■ Work to complete
The answer must be an exact restatement of all the data.

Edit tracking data
== Segment start ==

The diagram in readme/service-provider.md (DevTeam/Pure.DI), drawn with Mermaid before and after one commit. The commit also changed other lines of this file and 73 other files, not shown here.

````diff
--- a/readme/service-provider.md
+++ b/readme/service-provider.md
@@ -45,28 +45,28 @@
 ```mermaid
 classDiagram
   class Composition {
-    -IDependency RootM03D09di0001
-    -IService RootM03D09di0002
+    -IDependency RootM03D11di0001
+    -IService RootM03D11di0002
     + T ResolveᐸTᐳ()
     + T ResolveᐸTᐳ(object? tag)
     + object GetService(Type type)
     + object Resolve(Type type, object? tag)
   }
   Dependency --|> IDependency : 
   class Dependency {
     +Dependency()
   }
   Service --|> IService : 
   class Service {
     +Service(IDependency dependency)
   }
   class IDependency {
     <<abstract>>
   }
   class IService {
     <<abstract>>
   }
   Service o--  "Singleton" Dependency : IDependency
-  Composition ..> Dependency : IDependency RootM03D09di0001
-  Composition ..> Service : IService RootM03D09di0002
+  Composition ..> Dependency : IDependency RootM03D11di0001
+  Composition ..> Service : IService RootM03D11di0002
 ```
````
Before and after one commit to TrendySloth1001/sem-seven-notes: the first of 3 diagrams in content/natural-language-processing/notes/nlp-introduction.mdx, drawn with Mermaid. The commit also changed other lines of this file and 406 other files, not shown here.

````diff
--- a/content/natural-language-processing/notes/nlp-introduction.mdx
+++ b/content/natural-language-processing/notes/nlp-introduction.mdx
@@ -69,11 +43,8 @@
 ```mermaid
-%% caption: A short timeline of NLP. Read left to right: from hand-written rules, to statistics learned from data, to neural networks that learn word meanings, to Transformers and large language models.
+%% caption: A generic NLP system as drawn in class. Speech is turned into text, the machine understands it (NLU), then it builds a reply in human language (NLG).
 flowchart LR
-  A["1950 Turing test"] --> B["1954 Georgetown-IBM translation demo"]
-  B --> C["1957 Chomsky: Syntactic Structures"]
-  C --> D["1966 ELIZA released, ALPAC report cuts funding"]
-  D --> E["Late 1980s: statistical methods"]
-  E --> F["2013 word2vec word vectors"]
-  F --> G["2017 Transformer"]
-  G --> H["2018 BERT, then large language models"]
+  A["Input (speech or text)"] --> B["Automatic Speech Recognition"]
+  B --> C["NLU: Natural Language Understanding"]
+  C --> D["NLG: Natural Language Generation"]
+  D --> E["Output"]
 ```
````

== Segment end ==

■ Your solution
The diagram in readme/service-provider.md (DevTeam/Pure.DI), drawn with Mermaid before and after one commit. The commit also changed other lines of this file and 73 other files, not shown here.

````diff
--- a/readme/service-provider.md
+++ b/readme/service-provider.md
@@ -45,28 +45,28 @@
 ```mermaid
 classDiagram
   class Composition {
-    -IDependency RootM03D09di0001
-    -IService RootM03D09di0002
+    -IDependency RootM03D11di0001
+    -IService RootM03D11di0002
     + T ResolveᐸTᐳ()
     + T ResolveᐸTᐳ(object? tag)
     + object GetService(Type type)
     + object Resolve(Type type, object? tag)
   }
   Dependency --|> IDependency : 
   class Dependency {
     +Dependency()
   }
   Service --|> IService : 
   class Service {
     +Service(IDependency dependency)
   }
   class IDependency {
     <<abstract>>
   }
   class IService {
     <<abstract>>
   }
   Service o--  "Singleton" Dependency : IDependency
-  Composition ..> Dependency : IDependency RootM03D09di0001
-  Composition ..> Service : IService RootM03D09di0002
+  Composition ..> Dependency : IDependency RootM03D11di0001
+  Composition ..> Service : IService RootM03D11di0002
 ```
````
Before and after one commit to TrendySloth1001/sem-seven-notes: the first of 3 diagrams in content/natural-language-processing/notes/nlp-introduction.mdx, drawn with Mermaid. The commit also changed other lines of this file and 406 other files, not shown here.

````diff
--- a/content/natural-language-processing/notes/nlp-introduction.mdx
+++ b/content/natural-language-processing/notes/nlp-introduction.mdx
@@ -69,11 +43,8 @@
 ```mermaid
-%% caption: A short timeline of NLP. Read left to right: from hand-written rules, to statistics learned from data, to neural networks that learn word meanings, to Transformers and large language models.
+%% caption: A generic NLP system as drawn in class. Speech is turned into text, the machine understands it (NLU), then it builds a reply in human language (NLG).
 flowchart LR
-  A["1950 Turing test"] --> B["1954 Georgetown-IBM translation demo"]
-  B --> C["1957 Chomsky: Syntactic Structures"]
-  C --> D["1966 ELIZA released, ALPAC report cuts funding"]
-  D --> E["Late 1980s: statistical methods"]
-  E --> F["2013 word2vec word vectors"]
-  F --> G["2017 Transformer"]
-  G --> H["2018 BERT, then large language models"]
+  A["Input (speech or text)"] --> B["Automatic Speech Recognition"]
+  B --> C["NLU: Natural Language Understanding"]
+  C --> D["NLG: Natural Language Generation"]
+  D --> E["Output"]
 ```
````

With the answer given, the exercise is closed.